Web document revisions
#####

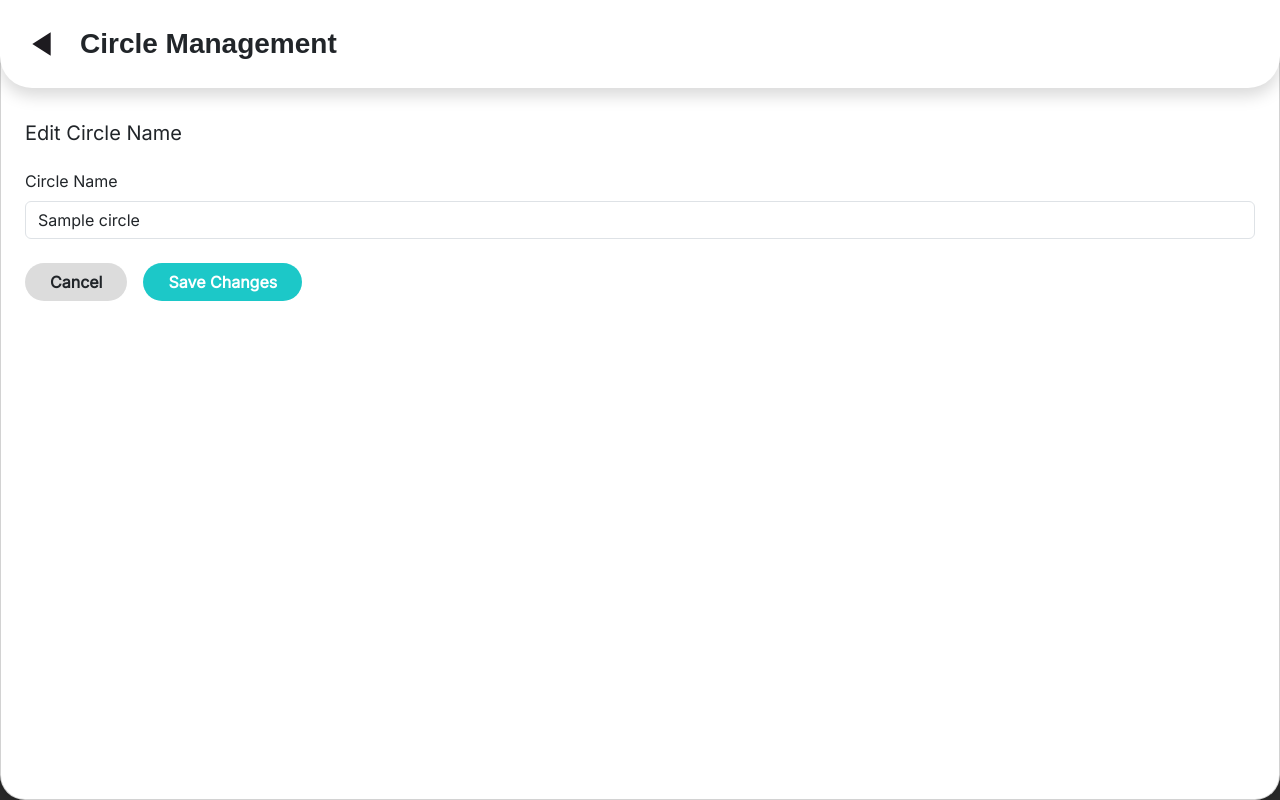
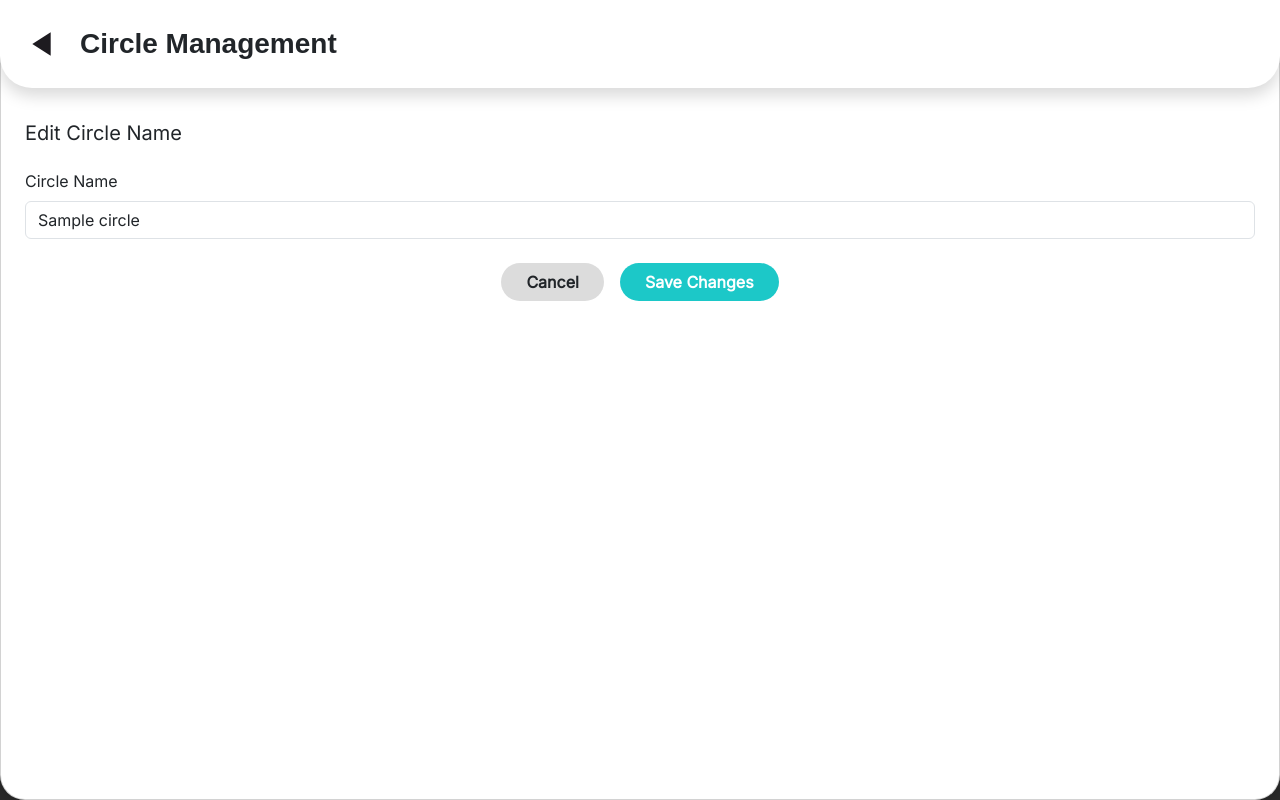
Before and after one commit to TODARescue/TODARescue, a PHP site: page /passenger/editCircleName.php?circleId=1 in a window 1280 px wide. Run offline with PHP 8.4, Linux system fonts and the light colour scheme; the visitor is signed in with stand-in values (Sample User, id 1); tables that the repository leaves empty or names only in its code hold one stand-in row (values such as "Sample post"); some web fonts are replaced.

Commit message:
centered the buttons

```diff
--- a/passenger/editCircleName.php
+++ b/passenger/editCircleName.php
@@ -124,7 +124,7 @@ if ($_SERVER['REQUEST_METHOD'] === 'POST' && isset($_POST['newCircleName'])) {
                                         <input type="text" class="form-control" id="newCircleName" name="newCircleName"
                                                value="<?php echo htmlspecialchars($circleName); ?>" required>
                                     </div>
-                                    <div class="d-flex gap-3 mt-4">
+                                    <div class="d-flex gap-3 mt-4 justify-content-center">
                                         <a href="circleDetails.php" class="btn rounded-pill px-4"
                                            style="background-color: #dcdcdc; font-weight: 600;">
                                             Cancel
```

#####

**Problem requirements**
In the records above, find every line containing the word "editCircleName" and show it.

**Your solution**
Before and after one commit to TODARescue/TODARescue, a PHP site: page /passenger/editCircleName.php?circleId=1 in a window 1280 px wide. Run offline with PHP 8.4, Linux system fonts and the light colour scheme; the visitor is signed in with stand-in values (Sample User, id 1); tables that the repository leaves empty or names only in its code hold one stand-in row (values such as "Sample post"); some web fonts are replaced.
--- a/passenger/editCircleName.php
+++ b/passenger/editCircleName.php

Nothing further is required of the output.